Web page edit records:
>>>>>

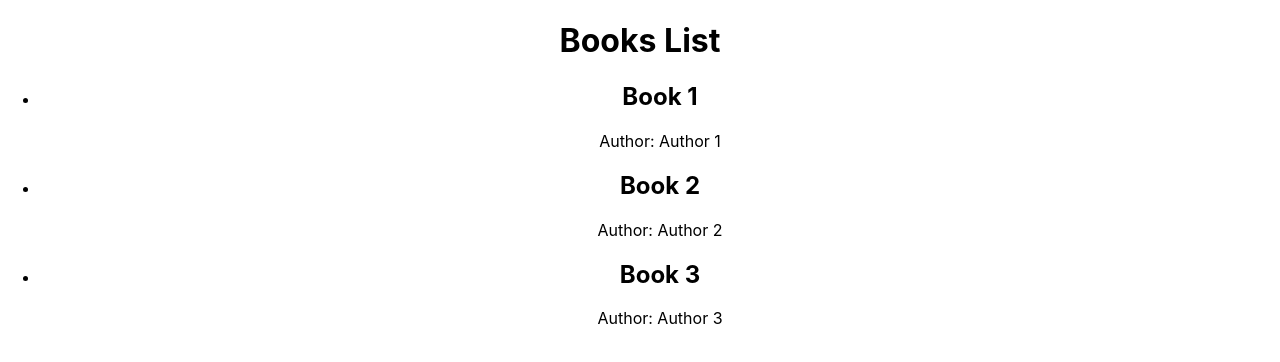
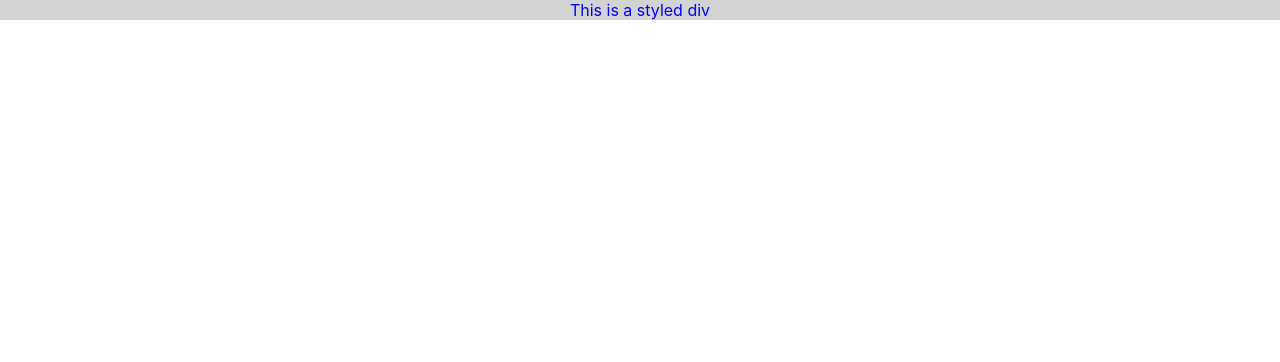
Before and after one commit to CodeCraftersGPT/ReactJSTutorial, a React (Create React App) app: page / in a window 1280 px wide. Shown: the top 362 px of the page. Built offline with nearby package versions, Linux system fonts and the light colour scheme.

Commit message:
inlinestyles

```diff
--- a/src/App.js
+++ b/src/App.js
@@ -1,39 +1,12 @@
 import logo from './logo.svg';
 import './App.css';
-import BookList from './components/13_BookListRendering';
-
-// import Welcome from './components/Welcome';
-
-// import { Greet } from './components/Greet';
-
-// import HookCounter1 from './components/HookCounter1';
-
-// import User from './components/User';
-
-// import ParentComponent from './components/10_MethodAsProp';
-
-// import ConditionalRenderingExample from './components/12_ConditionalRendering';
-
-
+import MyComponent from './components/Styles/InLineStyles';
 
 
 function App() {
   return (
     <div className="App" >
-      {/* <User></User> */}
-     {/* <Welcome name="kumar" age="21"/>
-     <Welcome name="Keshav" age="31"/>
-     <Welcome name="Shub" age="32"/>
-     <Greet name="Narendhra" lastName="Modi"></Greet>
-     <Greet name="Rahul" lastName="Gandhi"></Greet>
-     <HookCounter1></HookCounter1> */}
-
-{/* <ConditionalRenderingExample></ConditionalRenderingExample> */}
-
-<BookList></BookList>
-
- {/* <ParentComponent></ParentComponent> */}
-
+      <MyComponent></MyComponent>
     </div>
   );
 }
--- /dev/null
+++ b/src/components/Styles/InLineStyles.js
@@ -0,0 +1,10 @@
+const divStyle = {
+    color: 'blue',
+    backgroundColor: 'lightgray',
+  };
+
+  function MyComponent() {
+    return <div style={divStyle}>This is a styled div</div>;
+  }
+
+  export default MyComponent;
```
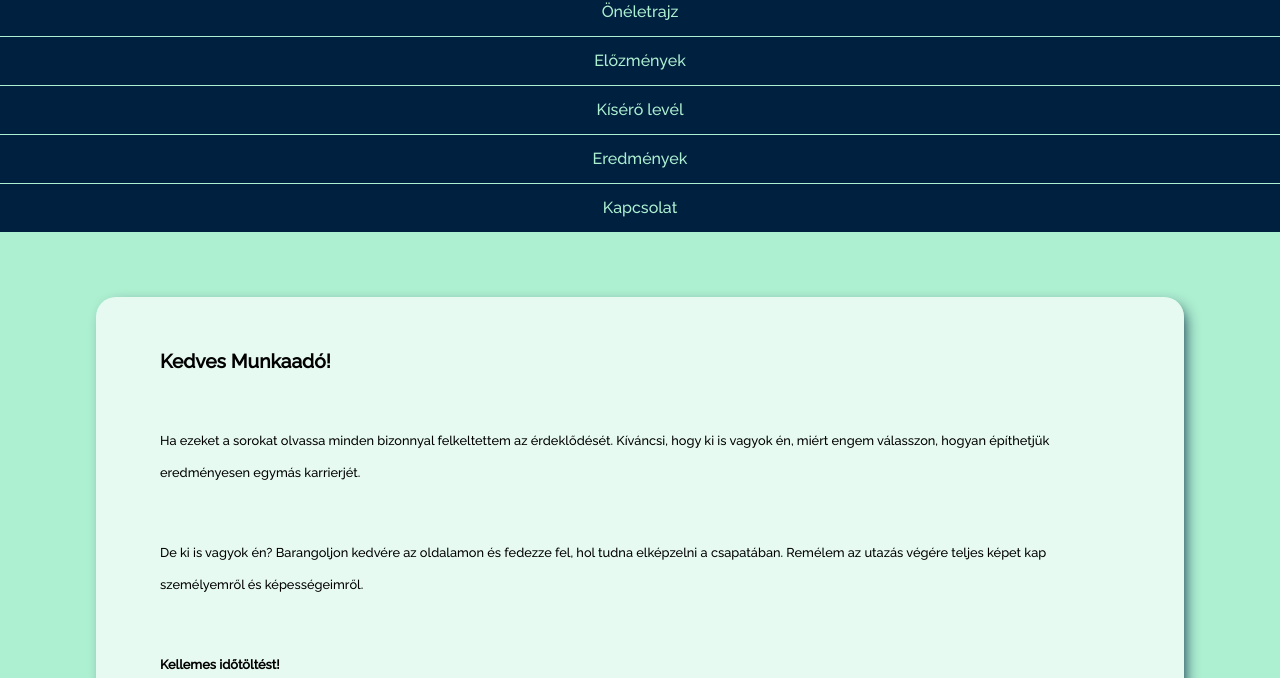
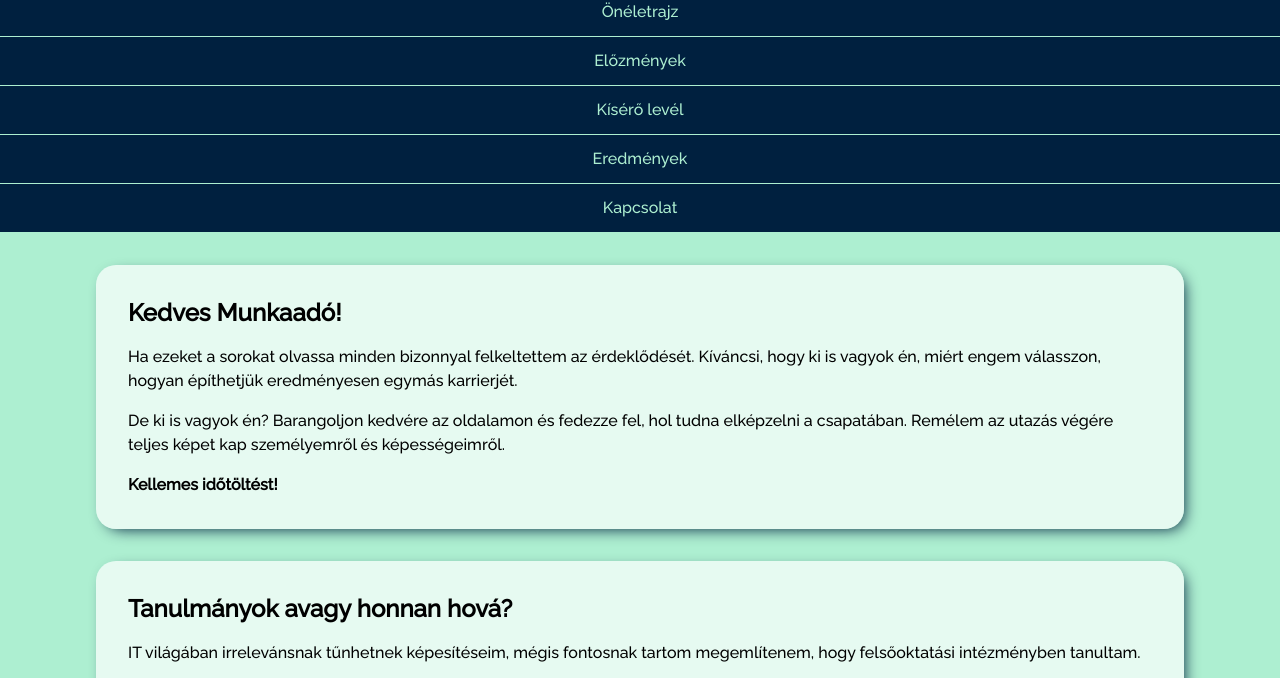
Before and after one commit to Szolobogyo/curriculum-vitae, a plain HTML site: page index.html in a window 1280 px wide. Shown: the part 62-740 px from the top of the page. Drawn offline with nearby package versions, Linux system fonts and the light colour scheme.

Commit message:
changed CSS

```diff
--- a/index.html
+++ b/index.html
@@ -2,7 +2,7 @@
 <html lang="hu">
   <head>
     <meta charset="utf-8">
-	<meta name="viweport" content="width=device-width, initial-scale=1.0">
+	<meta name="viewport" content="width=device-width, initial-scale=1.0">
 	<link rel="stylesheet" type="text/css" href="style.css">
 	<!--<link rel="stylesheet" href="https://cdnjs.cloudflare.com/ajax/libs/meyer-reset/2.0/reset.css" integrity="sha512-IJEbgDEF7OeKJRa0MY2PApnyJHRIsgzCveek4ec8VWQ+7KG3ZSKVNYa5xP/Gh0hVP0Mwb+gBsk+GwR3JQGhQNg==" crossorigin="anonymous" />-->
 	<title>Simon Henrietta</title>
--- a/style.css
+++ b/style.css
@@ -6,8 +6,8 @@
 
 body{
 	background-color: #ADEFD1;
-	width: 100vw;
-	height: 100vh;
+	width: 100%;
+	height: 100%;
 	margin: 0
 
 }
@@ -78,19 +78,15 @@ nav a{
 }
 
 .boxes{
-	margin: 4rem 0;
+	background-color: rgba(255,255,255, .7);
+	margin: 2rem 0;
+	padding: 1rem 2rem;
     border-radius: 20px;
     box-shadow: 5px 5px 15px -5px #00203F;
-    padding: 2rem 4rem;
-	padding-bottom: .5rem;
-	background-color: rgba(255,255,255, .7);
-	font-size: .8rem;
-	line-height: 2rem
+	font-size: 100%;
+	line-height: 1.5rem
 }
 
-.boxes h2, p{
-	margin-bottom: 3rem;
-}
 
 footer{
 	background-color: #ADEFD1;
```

<<<<<

__What you need to do__
Repeat the preceding records exactly but drop the images.

__Answer to this problem__
Before and after one commit to CodeCraftersGPT/ReactJSTutorial, a React (Create React App) app: page / in a window 1280 px wide. Shown: the top 362 px of the page. Built offline with nearby package versions, Linux system fonts and the light colour scheme.

Commit message:
inlinestyles

```diff
--- a/src/App.js
+++ b/src/App.js
@@ -1,39 +1,12 @@
 import logo from './logo.svg';
 import './App.css';
-import BookList from './components/13_BookListRendering';
-
-// import Welcome from './components/Welcome';
-
-// import { Greet } from './components/Greet';
-
-// import HookCounter1 from './components/HookCounter1';
-
-// import User from './components/User';
-
-// import ParentComponent from './components/10_MethodAsProp';
-
-// import ConditionalRenderingExample from './components/12_ConditionalRendering';
-
-
+import MyComponent from './components/Styles/InLineStyles';
 
 
 function App() {
   return (
     <div className="App" >
-      {/* <User></User> */}
-     {/* <Welcome name="kumar" age="21"/>
-     <Welcome name="Keshav" age="31"/>
-     <Welcome name="Shub" age="32"/>
-     <Greet name="Narendhra" lastName="Modi"></Greet>
-     <Greet name="Rahul" lastName="Gandhi"></Greet>
-     <HookCounter1></HookCounter1> */}
-
-{/* <ConditionalRenderingExample></ConditionalRenderingExample> */}
-
-<BookList></BookList>
-
- {/* <ParentComponent></ParentComponent> */}
-
+      <MyComponent></MyComponent>
     </div>
   );
 }
--- /dev/null
+++ b/src/components/Styles/InLineStyles.js
@@ -0,0 +1,10 @@
+const divStyle = {
+    color: 'blue',
+    backgroundColor: 'lightgray',
+  };
+
+  function MyComponent() {
+    return <div style={divStyle}>This is a styled div</div>;
+  }
+
+  export default MyComponent;
```
Before and after one commit to Szolobogyo/curriculum-vitae, a plain HTML site: page index.html in a window 1280 px wide. Shown: the part 62-740 px from the top of the page. Drawn offline with nearby package versions, Linux system fonts and the light colour scheme.

Commit message:
changed CSS

```diff
--- a/index.html
+++ b/index.html
@@ -2,7 +2,7 @@
 <html lang="hu">
   <head>
     <meta charset="utf-8">
-	<meta name="viweport" content="width=device-width, initial-scale=1.0">
+	<meta name="viewport" content="width=device-width, initial-scale=1.0">
 	<link rel="stylesheet" type="text/css" href="style.css">
 	<!--<link rel="stylesheet" href="https://cdnjs.cloudflare.com/ajax/libs/meyer-reset/2.0/reset.css" integrity="sha512-IJEbgDEF7OeKJRa0MY2PApnyJHRIsgzCveek4ec8VWQ+7KG3ZSKVNYa5xP/Gh0hVP0Mwb+gBsk+GwR3JQGhQNg==" crossorigin="anonymous" />-->
 	<title>Simon Henrietta</title>
--- a/style.css
+++ b/style.css
@@ -6,8 +6,8 @@
 
 body{
 	background-color: #ADEFD1;
-	width: 100vw;
-	height: 100vh;
+	width: 100%;
+	height: 100%;
 	margin: 0
 
 }
@@ -78,19 +78,15 @@ nav a{
 }
 
 .boxes{
-	margin: 4rem 0;
+	background-color: rgba(255,255,255, .7);
+	margin: 2rem 0;
+	padding: 1rem 2rem;
     border-radius: 20px;
     box-shadow: 5px 5px 15px -5px #00203F;
-    padding: 2rem 4rem;
-	padding-bottom: .5rem;
-	background-color: rgba(255,255,255, .7);
-	font-size: .8rem;
-	line-height: 2rem
+	font-size: 100%;
+	line-height: 1.5rem
 }
 
-.boxes h2, p{
-	margin-bottom: 3rem;
-}
 
 footer{
 	background-color: #ADEFD1;
```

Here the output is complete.